---------- Dataset excerpts ----------
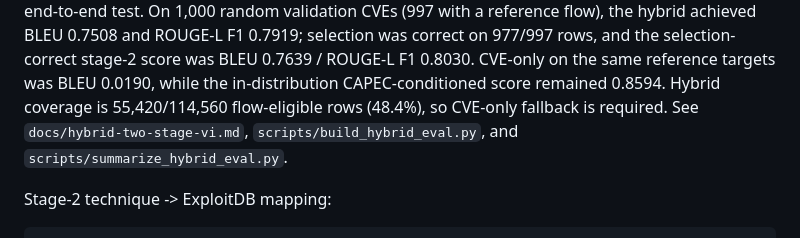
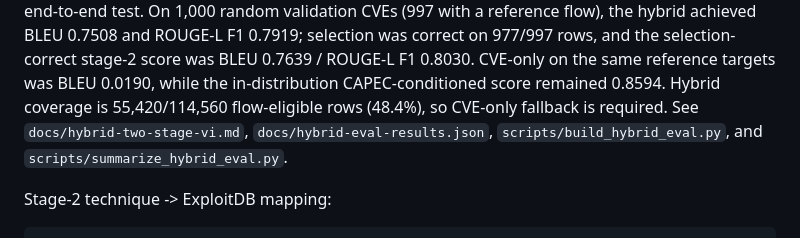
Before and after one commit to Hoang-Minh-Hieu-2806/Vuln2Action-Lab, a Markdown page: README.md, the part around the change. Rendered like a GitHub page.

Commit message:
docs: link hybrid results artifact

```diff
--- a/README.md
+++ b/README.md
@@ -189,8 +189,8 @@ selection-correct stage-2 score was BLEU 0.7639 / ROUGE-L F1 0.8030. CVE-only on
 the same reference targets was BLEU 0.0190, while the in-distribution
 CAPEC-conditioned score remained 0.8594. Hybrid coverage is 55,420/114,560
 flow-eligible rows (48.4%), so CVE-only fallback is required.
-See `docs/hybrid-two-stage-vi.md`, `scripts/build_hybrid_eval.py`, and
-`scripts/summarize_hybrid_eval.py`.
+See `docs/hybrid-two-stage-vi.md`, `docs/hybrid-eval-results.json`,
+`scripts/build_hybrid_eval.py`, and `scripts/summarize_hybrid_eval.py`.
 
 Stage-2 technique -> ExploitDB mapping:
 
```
----------
## Problem requirements
Would you copy every entry exactly as it stands, leaving out the pictures?

## Reply to the exercise
Before and after one commit to Hoang-Minh-Hieu-2806/Vuln2Action-Lab, a Markdown page: README.md, the part around the change. Rendered like a GitHub page.

Commit message:
docs: link hybrid results artifact

```diff
--- a/README.md
+++ b/README.md
@@ -189,8 +189,8 @@ selection-correct stage-2 score was BLEU 0.7639 / ROUGE-L F1 0.8030. CVE-only on
 the same reference targets was BLEU 0.0190, while the in-distribution
 CAPEC-conditioned score remained 0.8594. Hybrid coverage is 55,420/114,560
 flow-eligible rows (48.4%), so CVE-only fallback is required.
-See `docs/hybrid-two-stage-vi.md`, `scripts/build_hybrid_eval.py`, and
-`scripts/summarize_hybrid_eval.py`.
+See `docs/hybrid-two-stage-vi.md`, `docs/hybrid-eval-results.json`,
+`scripts/build_hybrid_eval.py`, and `scripts/summarize_hybrid_eval.py`.
 
 Stage-2 technique -> ExploitDB mapping:
 
```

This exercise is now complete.